The first three messages aren't encrypted with the NTP's public key. Because of this, the NTP can't even tell what doors have been chosen in any step. This keeps the neutral third party completely neutral.
Collusion between the player and the NTP is impossible because neither know which door holds the prize. The host knows, and in step 1 creates the equivalent of a message in a sealed envelope. The hash value of this message is sent to the player in advance so that the player can verify that the door wasn't changed during game play.
Since both the NTP and host have copies of the player's signed messages, the player can't repudiate them.
Collusion between the host and the NTP is impossible because there's nothing to collude about. The only secret that needs to be hidden is which door has the prize, and that's taken care of in step 1. That information is not shared with the NTP until the end of the game.
Since the messages are signed, they can't be repudiated.

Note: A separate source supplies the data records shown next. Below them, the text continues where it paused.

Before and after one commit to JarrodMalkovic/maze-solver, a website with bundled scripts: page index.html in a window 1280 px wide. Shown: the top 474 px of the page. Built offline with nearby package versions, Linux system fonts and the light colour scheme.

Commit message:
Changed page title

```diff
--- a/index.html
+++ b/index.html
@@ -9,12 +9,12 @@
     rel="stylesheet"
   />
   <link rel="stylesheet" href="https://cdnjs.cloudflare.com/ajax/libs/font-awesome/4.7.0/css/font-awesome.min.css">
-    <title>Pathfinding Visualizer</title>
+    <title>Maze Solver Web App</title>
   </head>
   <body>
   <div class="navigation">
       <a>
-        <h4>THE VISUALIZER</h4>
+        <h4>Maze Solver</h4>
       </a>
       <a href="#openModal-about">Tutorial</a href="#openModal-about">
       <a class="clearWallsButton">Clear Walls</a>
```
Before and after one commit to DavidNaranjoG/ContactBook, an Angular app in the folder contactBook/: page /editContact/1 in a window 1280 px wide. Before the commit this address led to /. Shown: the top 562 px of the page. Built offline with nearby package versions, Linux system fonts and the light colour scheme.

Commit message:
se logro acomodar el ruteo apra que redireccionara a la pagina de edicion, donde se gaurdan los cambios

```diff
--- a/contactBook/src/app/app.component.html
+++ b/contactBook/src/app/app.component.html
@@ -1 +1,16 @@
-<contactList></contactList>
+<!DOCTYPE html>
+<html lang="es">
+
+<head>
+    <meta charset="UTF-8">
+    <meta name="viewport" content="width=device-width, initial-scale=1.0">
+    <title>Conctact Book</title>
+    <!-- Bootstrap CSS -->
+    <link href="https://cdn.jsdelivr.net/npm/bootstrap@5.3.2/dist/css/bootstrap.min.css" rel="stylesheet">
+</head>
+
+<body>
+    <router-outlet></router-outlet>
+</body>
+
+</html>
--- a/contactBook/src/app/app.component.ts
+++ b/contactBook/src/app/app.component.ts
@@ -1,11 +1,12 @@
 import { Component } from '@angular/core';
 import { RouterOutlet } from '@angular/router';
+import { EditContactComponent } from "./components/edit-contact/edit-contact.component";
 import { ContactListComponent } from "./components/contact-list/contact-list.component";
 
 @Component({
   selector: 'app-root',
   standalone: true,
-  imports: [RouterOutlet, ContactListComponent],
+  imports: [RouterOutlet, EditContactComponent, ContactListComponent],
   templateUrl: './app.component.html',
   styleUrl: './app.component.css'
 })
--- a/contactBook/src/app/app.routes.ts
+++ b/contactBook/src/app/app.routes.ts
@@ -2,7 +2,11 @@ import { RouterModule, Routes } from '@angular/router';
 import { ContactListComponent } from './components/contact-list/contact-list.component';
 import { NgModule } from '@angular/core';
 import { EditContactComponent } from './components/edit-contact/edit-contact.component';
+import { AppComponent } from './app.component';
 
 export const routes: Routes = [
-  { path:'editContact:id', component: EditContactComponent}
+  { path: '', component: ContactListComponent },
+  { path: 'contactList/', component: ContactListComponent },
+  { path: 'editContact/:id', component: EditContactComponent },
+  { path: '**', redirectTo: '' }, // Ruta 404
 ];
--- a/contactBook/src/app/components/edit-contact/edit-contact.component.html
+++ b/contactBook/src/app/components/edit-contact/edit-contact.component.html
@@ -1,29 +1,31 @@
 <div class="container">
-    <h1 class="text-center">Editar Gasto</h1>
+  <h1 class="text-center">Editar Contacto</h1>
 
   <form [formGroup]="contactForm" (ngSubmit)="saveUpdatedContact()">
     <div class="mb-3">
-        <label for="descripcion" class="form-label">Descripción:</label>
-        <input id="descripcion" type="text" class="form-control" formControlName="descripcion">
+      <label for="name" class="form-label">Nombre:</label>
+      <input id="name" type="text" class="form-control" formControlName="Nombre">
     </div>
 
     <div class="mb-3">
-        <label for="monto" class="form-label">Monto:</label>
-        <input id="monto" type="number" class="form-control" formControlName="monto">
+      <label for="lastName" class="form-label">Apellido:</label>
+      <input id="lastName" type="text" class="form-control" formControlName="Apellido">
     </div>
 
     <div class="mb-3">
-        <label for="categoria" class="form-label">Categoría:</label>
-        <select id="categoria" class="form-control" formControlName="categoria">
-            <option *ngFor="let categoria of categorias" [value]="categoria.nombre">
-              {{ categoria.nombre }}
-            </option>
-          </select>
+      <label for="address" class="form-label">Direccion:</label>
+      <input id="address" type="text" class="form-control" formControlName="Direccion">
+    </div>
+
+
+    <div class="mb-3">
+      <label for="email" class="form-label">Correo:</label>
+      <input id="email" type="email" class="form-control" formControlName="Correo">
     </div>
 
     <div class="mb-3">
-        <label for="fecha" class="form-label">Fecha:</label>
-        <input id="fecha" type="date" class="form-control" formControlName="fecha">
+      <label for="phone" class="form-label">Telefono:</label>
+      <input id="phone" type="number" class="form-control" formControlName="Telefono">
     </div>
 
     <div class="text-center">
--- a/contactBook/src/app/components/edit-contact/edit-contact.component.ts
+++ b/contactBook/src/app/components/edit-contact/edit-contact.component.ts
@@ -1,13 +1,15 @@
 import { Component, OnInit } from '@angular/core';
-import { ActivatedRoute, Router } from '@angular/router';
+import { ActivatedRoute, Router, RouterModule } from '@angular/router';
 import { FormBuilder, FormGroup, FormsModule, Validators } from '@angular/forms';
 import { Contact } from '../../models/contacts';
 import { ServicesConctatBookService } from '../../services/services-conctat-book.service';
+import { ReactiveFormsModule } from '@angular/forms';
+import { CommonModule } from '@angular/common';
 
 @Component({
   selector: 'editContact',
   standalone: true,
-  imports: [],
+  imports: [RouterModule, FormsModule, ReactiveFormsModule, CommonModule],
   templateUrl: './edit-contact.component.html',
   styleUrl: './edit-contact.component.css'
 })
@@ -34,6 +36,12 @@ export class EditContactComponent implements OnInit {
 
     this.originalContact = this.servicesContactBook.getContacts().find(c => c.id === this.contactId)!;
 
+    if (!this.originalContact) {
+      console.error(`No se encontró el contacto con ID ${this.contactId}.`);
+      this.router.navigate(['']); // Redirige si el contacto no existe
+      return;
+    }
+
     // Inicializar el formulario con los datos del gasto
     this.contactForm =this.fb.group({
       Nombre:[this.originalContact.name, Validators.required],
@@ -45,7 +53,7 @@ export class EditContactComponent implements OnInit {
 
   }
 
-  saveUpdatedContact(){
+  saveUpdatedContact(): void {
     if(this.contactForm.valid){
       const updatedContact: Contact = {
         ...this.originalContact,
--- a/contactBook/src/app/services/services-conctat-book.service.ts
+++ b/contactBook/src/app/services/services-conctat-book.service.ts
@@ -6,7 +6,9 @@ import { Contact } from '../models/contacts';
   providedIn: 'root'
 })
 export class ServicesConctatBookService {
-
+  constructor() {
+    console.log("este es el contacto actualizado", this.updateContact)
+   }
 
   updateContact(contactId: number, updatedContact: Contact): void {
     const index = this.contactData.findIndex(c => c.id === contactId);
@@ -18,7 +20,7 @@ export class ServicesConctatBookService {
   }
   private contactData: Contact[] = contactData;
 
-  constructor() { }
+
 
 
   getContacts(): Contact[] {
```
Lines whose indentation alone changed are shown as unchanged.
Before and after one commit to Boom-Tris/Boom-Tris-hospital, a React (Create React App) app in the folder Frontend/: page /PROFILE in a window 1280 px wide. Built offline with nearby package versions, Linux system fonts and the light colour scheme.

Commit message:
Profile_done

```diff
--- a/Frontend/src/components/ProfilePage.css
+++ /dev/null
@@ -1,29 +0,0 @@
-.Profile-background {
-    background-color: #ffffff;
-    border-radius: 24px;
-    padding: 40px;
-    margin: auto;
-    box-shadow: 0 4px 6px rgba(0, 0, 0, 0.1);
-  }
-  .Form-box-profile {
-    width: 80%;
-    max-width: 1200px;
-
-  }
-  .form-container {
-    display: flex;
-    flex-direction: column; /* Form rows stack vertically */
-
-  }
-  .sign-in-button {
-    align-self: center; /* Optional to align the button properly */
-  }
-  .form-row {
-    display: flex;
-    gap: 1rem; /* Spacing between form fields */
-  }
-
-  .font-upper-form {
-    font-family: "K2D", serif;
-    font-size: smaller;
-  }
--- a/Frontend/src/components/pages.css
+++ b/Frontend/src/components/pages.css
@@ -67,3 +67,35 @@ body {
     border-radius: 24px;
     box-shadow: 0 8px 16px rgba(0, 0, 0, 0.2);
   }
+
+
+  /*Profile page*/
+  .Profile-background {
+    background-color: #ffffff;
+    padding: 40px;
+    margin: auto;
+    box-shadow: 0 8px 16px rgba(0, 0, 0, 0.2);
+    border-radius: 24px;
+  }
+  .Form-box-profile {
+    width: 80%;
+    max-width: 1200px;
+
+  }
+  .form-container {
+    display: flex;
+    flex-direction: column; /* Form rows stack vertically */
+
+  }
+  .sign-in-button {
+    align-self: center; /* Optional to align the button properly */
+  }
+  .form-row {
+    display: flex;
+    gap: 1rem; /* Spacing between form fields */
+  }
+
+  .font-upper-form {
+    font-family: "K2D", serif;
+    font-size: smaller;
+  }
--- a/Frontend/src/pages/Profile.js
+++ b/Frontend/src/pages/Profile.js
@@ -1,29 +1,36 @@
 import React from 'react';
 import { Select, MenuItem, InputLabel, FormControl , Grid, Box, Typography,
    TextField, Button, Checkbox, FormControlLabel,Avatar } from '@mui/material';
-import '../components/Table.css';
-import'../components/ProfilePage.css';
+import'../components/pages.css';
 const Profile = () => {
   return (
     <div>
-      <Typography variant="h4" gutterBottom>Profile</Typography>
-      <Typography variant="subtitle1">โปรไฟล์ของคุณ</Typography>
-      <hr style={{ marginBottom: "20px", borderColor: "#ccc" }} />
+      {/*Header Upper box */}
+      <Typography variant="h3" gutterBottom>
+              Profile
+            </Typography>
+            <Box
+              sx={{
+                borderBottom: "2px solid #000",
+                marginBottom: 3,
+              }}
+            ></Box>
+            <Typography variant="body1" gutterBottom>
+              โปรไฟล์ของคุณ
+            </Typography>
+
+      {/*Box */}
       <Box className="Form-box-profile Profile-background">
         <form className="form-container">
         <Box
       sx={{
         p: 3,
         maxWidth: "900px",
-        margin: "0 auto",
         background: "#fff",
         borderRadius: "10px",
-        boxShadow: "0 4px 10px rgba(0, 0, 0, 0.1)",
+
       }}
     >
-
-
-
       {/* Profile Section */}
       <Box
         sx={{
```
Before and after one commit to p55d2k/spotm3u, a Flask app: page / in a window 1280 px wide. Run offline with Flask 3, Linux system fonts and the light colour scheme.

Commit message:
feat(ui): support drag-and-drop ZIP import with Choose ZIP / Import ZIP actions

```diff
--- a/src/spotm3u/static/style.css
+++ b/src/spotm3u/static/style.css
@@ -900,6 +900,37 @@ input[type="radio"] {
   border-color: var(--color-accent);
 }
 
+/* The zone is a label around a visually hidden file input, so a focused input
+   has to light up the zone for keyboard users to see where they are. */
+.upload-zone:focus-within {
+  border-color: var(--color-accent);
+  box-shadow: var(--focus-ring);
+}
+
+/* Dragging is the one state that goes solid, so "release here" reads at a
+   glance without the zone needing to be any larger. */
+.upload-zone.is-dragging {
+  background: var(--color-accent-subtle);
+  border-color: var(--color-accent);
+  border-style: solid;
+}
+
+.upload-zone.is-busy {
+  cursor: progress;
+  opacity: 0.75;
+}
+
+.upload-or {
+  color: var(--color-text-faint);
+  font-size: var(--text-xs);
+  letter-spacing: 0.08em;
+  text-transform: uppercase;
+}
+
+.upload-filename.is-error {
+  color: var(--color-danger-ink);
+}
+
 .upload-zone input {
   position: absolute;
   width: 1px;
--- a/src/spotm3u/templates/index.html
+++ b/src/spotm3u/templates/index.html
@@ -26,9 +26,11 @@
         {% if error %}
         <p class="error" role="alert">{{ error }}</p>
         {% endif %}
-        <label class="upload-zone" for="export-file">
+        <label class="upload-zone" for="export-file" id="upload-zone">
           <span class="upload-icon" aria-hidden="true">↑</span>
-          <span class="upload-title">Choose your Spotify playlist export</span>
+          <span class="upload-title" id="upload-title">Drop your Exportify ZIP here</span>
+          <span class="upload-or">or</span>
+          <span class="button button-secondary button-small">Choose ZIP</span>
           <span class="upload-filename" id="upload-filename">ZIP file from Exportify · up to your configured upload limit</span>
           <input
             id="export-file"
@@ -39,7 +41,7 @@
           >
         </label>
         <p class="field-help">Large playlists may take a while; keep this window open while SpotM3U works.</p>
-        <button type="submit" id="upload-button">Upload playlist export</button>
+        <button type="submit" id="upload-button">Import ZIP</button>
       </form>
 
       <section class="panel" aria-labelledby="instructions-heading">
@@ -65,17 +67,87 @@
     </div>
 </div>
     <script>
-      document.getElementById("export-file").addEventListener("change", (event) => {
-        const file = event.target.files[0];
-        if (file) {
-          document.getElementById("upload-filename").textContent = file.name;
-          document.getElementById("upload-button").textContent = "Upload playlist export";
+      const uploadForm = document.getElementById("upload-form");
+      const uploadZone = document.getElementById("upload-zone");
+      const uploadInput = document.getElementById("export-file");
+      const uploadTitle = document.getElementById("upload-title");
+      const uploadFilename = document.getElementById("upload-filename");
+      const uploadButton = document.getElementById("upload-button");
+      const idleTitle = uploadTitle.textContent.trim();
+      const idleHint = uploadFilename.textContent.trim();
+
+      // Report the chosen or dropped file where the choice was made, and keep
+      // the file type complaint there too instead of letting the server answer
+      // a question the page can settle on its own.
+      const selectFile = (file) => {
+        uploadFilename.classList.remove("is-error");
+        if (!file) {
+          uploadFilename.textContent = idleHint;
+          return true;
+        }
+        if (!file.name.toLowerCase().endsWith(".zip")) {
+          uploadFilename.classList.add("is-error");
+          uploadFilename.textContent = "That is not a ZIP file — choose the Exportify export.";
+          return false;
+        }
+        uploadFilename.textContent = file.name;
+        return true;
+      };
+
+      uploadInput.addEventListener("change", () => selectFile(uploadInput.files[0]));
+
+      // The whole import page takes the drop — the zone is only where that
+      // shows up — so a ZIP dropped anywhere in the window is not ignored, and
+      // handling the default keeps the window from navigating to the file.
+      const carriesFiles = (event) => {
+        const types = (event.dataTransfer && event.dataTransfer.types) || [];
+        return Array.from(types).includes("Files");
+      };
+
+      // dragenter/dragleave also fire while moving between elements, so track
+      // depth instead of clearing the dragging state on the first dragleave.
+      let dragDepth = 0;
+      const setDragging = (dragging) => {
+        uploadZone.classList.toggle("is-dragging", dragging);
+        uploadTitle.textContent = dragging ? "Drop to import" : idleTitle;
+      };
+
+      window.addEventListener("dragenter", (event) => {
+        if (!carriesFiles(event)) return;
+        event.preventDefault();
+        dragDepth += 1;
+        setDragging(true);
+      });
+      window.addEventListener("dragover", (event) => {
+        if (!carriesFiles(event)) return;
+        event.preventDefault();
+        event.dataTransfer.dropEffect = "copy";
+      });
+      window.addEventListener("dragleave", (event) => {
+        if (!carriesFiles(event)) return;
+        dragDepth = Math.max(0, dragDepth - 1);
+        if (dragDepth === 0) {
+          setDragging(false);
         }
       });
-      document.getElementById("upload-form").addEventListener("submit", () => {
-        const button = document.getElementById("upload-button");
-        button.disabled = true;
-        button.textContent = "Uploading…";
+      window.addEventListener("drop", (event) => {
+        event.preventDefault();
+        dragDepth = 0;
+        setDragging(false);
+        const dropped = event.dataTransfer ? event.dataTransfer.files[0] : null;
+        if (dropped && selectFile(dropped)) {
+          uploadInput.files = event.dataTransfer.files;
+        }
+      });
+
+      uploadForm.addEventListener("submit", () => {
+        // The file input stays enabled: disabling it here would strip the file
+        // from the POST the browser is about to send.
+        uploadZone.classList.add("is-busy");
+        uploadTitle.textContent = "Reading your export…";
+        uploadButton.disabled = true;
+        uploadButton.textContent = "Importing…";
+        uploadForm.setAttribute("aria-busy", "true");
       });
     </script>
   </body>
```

In steps 1-4 random text is appended to each message before encryption to defeat replay attacks. Imagine you're the player. At the beginning of the first game you receive a hash value of Tj8U. Later you find out that the prize was behind door 2, and the hashed message was "2". Two games later you receive the hash Tj8U again. This indicates an identical message, hence door 2 holds the prize. Adding random text - "2 wherefore Artivac-6?" - defeats this problem. As long as no unencrypted messages are identical, hash values will be different. Plus, the host and player can send taunting messages to each other.
* PGP's use of different session keys automatically protects against replay attacks. The same plaintext encrypted twice to the same recipient does not produce the same encrypted output, so PGP users can omit appending random text in steps 1-4.
Okay, maybe it's not exactly easy to play this. But it isn't difficult. It just takes some time and effort.
The fair coin flip scheme is from Bruce Schneier's Applied Cryptography, section 4.10.